**Saved data entries**
□ □ □ □ □

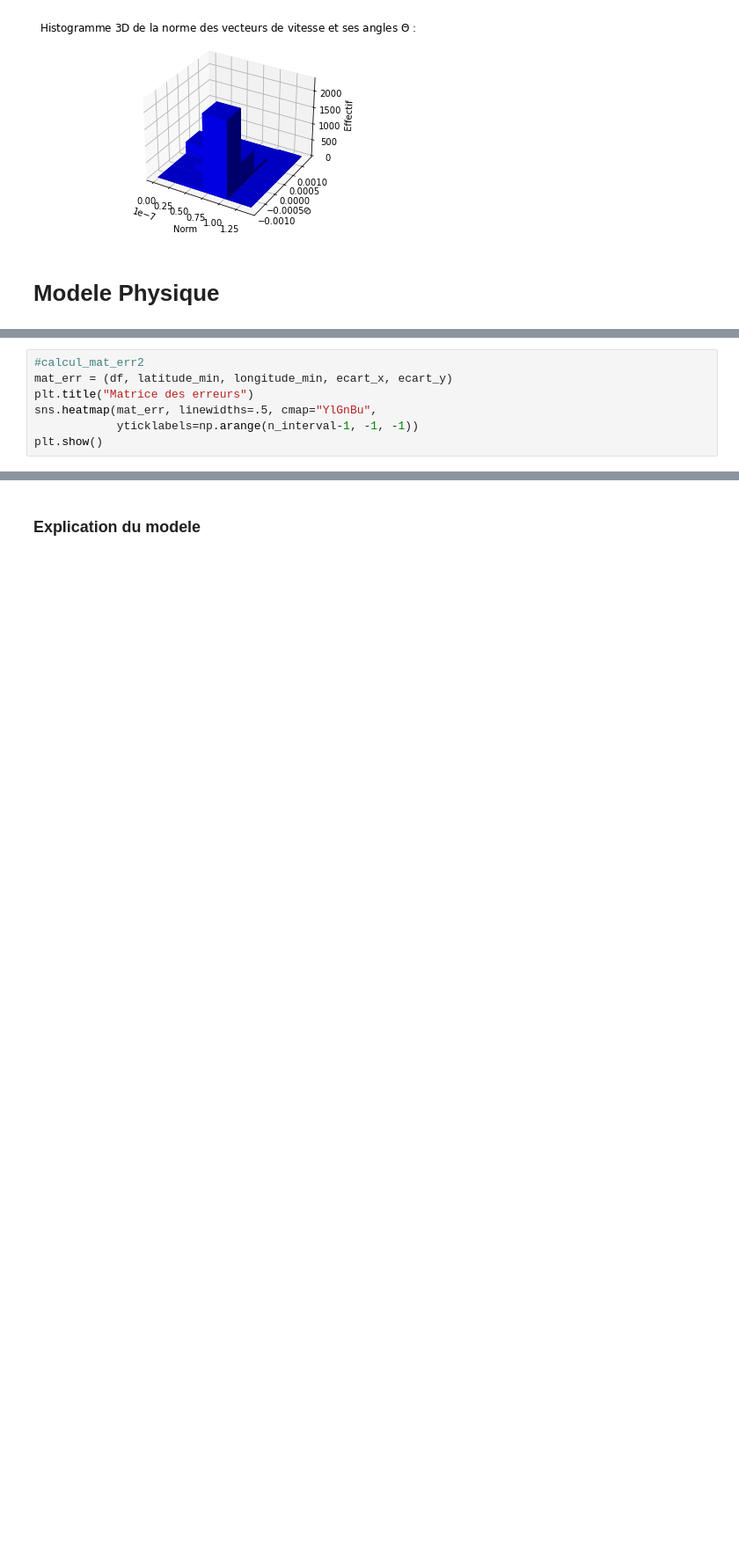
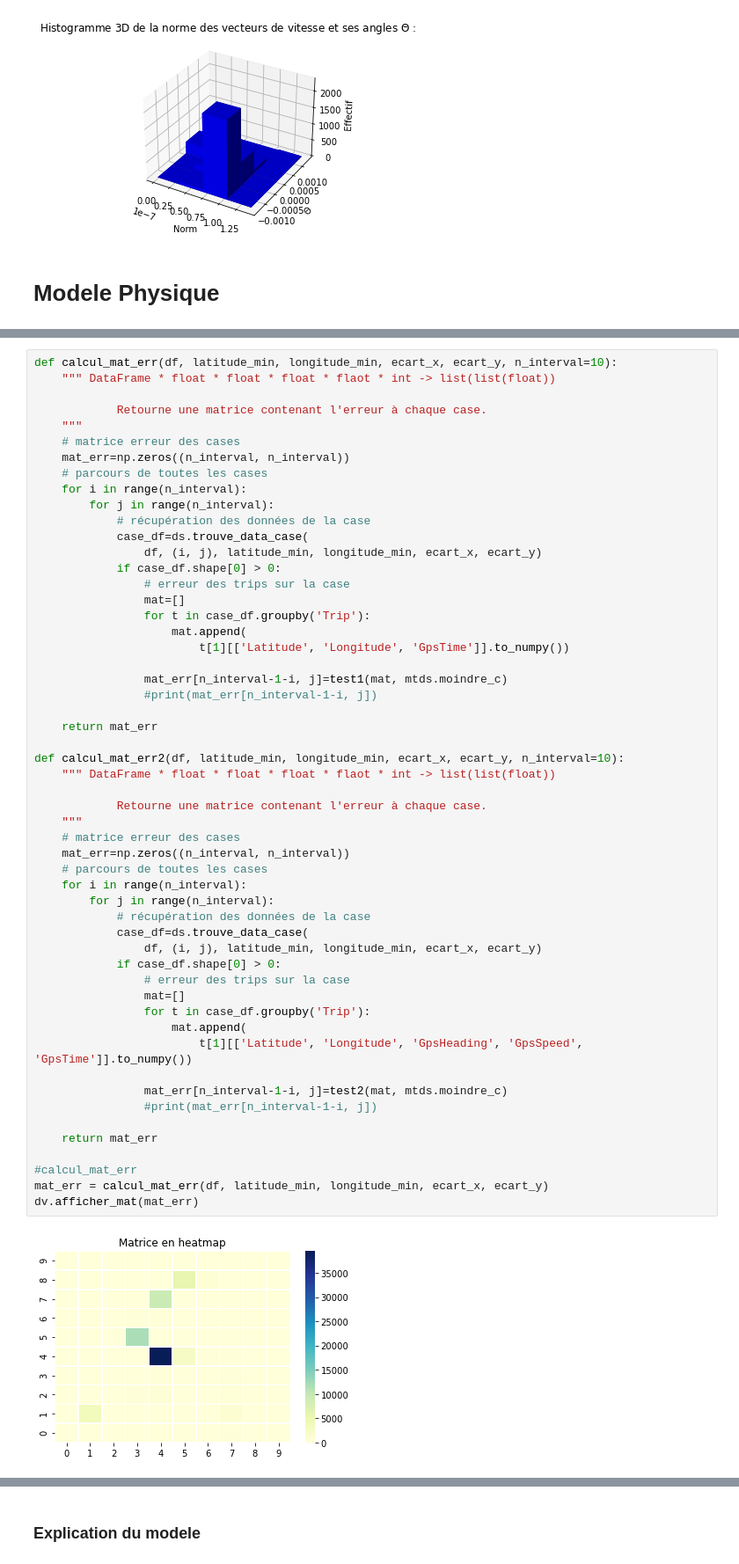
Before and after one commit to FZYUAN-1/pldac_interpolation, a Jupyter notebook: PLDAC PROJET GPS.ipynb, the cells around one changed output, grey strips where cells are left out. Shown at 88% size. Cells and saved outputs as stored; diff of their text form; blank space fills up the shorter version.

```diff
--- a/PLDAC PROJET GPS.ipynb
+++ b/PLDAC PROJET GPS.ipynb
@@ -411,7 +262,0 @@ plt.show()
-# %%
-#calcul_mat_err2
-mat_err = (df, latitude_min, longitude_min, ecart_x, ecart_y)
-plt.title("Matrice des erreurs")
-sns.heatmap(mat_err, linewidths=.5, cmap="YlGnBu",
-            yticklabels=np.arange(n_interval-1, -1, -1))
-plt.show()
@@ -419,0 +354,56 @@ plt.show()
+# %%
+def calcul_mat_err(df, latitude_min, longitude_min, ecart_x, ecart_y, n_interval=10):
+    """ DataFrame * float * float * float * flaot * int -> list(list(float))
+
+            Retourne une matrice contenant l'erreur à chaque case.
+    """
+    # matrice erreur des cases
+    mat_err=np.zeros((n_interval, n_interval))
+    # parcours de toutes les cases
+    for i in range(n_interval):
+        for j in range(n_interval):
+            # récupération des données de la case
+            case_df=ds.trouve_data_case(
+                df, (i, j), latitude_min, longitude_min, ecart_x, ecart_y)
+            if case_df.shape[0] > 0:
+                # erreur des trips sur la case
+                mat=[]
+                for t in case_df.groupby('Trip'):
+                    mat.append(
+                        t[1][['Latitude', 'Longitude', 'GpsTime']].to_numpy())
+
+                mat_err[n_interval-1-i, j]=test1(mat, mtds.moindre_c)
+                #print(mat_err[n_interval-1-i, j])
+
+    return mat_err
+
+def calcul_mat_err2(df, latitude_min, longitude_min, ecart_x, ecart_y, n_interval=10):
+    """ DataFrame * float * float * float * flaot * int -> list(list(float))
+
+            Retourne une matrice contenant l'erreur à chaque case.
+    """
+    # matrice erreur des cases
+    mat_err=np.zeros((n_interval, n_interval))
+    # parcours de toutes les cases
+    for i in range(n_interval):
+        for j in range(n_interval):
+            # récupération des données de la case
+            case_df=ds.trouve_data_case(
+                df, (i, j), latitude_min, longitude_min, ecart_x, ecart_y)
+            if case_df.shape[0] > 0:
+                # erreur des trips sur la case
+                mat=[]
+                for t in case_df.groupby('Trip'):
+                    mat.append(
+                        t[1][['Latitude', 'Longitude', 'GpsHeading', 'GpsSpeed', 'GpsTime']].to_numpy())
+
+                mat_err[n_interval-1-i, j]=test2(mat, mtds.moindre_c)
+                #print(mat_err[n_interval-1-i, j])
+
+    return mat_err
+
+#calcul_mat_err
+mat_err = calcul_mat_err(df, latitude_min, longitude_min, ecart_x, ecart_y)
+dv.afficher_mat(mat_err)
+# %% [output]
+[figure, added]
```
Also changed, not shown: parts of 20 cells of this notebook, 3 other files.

□ □ □ □ □

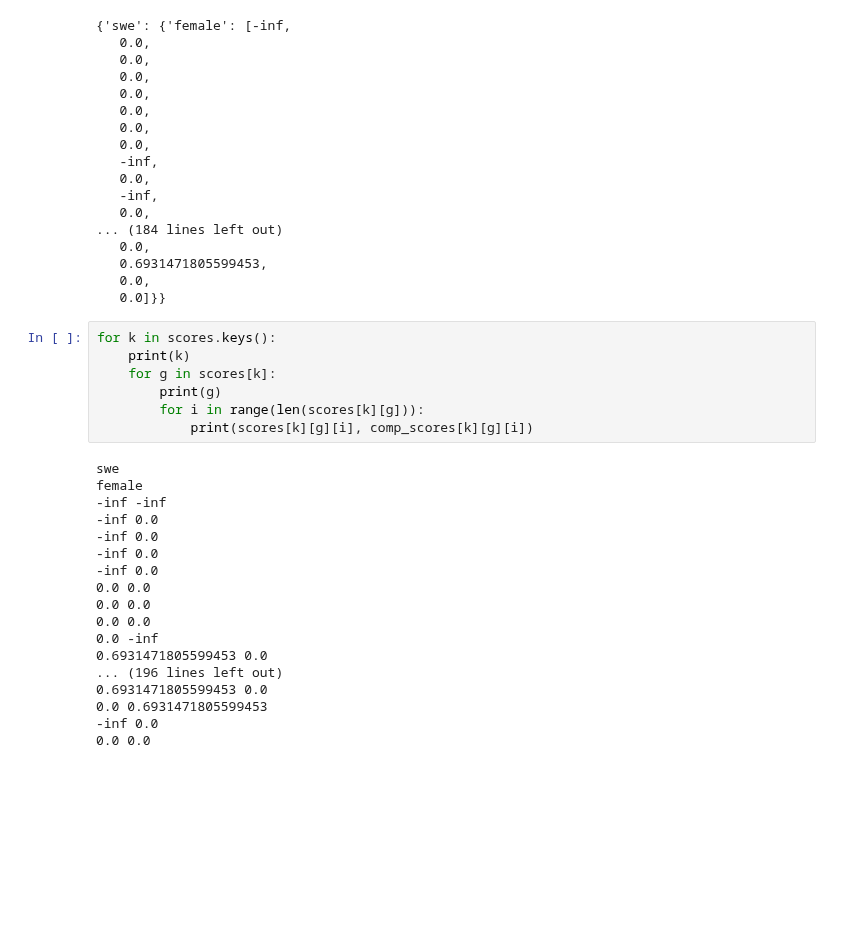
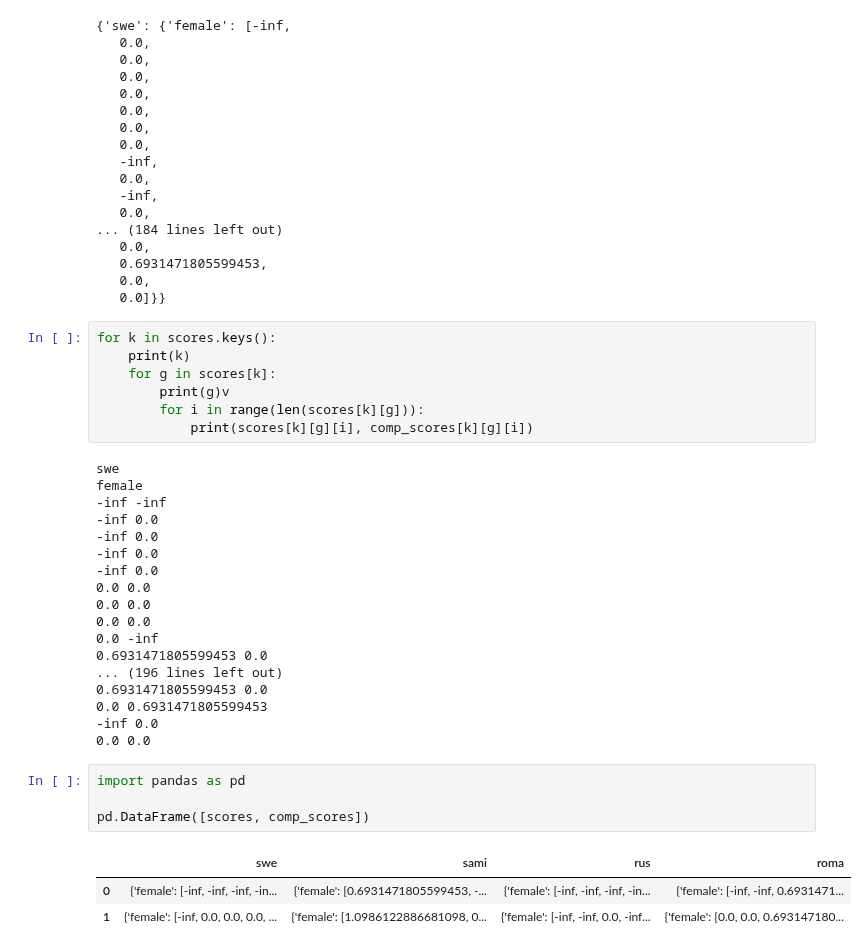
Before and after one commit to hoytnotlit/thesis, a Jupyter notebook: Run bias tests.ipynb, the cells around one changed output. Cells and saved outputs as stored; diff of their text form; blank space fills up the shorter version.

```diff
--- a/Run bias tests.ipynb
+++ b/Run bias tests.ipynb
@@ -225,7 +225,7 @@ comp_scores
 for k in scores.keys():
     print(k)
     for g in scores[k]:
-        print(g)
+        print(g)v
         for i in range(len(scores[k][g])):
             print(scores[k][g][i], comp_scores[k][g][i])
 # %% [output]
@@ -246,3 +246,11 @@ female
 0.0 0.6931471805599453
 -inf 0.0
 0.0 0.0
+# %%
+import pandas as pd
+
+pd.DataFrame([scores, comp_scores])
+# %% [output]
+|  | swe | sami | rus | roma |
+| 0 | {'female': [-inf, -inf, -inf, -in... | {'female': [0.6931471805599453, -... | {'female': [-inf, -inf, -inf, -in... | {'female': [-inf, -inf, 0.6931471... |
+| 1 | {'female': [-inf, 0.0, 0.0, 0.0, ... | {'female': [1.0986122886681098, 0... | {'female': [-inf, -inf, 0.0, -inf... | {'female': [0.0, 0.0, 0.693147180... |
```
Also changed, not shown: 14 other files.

□ □ □ □ □

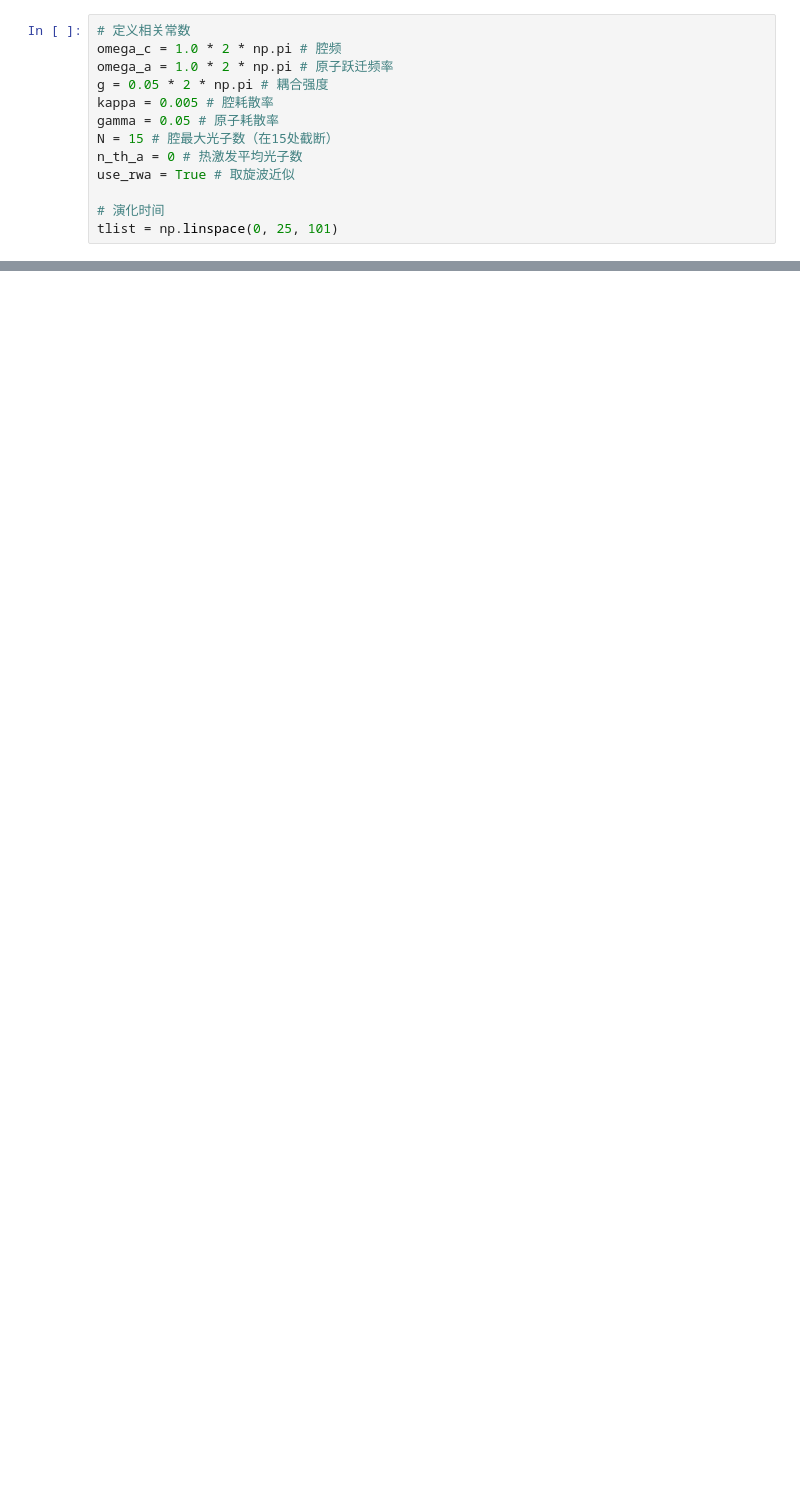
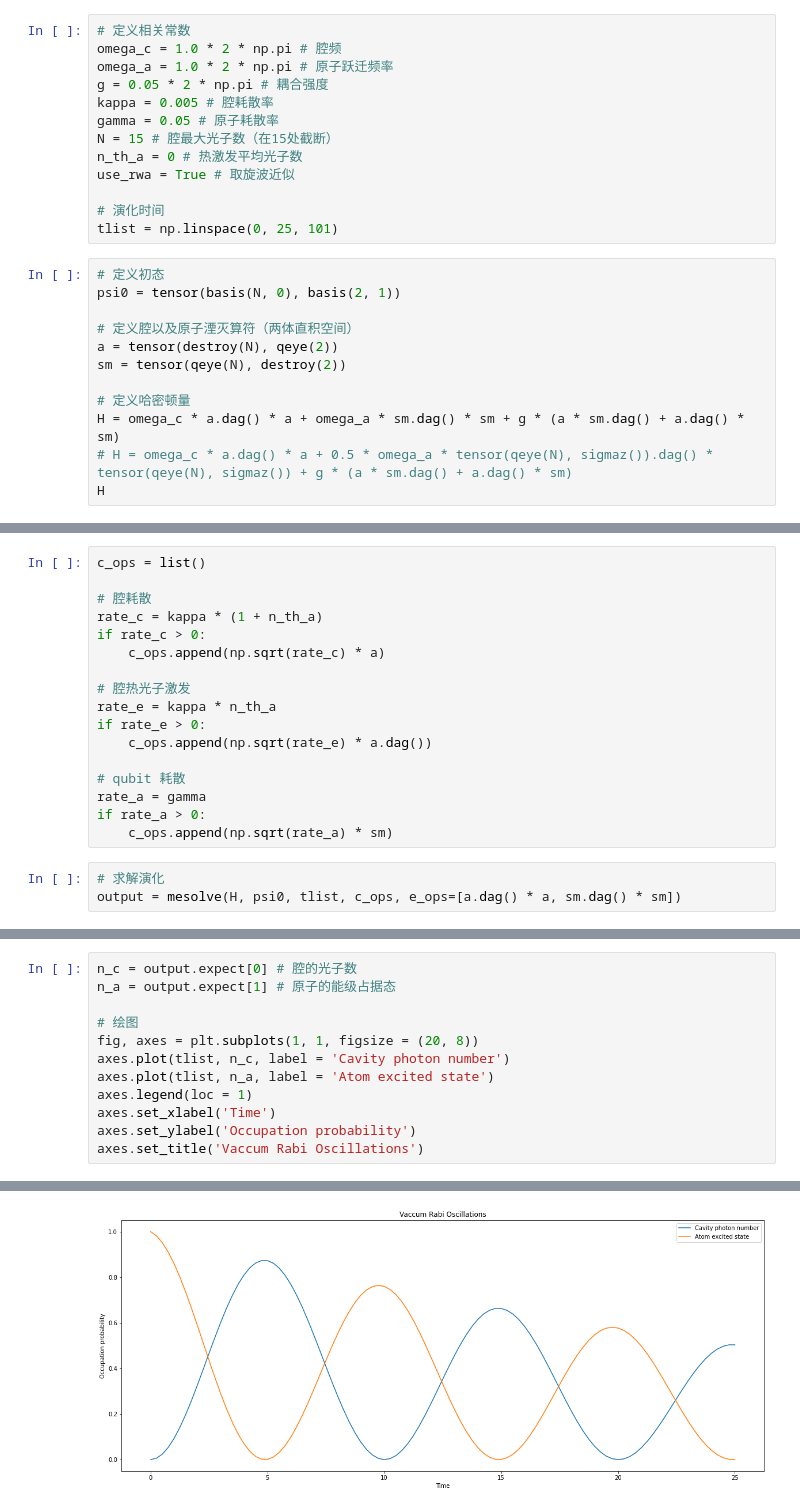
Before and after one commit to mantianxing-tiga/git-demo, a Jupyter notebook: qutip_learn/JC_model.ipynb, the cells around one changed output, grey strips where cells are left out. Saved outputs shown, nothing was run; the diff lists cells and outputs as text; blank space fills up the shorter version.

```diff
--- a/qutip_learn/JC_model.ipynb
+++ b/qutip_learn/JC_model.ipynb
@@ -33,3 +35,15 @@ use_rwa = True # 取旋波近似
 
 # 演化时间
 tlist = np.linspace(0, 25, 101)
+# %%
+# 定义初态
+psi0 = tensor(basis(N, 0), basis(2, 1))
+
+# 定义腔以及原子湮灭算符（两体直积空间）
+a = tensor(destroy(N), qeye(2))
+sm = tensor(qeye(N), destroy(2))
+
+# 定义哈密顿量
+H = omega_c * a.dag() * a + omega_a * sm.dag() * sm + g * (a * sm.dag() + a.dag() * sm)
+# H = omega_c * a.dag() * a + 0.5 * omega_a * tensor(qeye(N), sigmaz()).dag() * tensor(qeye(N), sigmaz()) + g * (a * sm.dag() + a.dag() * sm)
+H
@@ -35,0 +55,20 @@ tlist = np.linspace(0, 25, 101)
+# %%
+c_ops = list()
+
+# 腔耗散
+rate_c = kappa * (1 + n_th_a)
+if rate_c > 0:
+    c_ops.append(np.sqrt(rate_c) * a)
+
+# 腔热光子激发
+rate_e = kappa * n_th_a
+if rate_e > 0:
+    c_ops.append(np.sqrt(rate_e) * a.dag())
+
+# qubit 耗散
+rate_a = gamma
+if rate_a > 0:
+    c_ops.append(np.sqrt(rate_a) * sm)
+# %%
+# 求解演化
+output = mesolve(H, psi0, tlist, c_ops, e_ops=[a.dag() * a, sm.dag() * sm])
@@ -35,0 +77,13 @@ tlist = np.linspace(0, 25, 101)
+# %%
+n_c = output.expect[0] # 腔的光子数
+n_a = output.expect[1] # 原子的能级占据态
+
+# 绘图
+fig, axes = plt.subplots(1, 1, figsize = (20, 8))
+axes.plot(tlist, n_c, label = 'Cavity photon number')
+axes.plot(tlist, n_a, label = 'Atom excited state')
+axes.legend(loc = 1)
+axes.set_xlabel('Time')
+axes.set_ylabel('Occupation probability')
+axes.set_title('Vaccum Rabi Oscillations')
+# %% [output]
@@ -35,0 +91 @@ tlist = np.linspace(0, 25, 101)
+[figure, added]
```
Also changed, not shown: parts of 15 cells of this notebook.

□ □ □ □ □

**Task brief**
Where in the entries above does the word "shorter" appear? Copy each line that has it.

**Written response**
Before and after one commit to FZYUAN-1/pldac_interpolation, a Jupyter notebook: PLDAC PROJET GPS.ipynb, the cells around one changed output, grey strips where cells are left out. Shown at 88% size. Cells and saved outputs as stored; diff of their text form; blank space fills up the shorter version.
Before and after one commit to hoytnotlit/thesis, a Jupyter notebook: Run bias tests.ipynb, the cells around one changed output. Cells and saved outputs as stored; diff of their text form; blank space fills up the shorter version.
Before and after one commit to mantianxing-tiga/git-demo, a Jupyter notebook: qutip_learn/JC_model.ipynb, the cells around one changed output, grey strips where cells are left out. Saved outputs shown, nothing was run; the diff lists cells and outputs as text; blank space fills up the shorter version.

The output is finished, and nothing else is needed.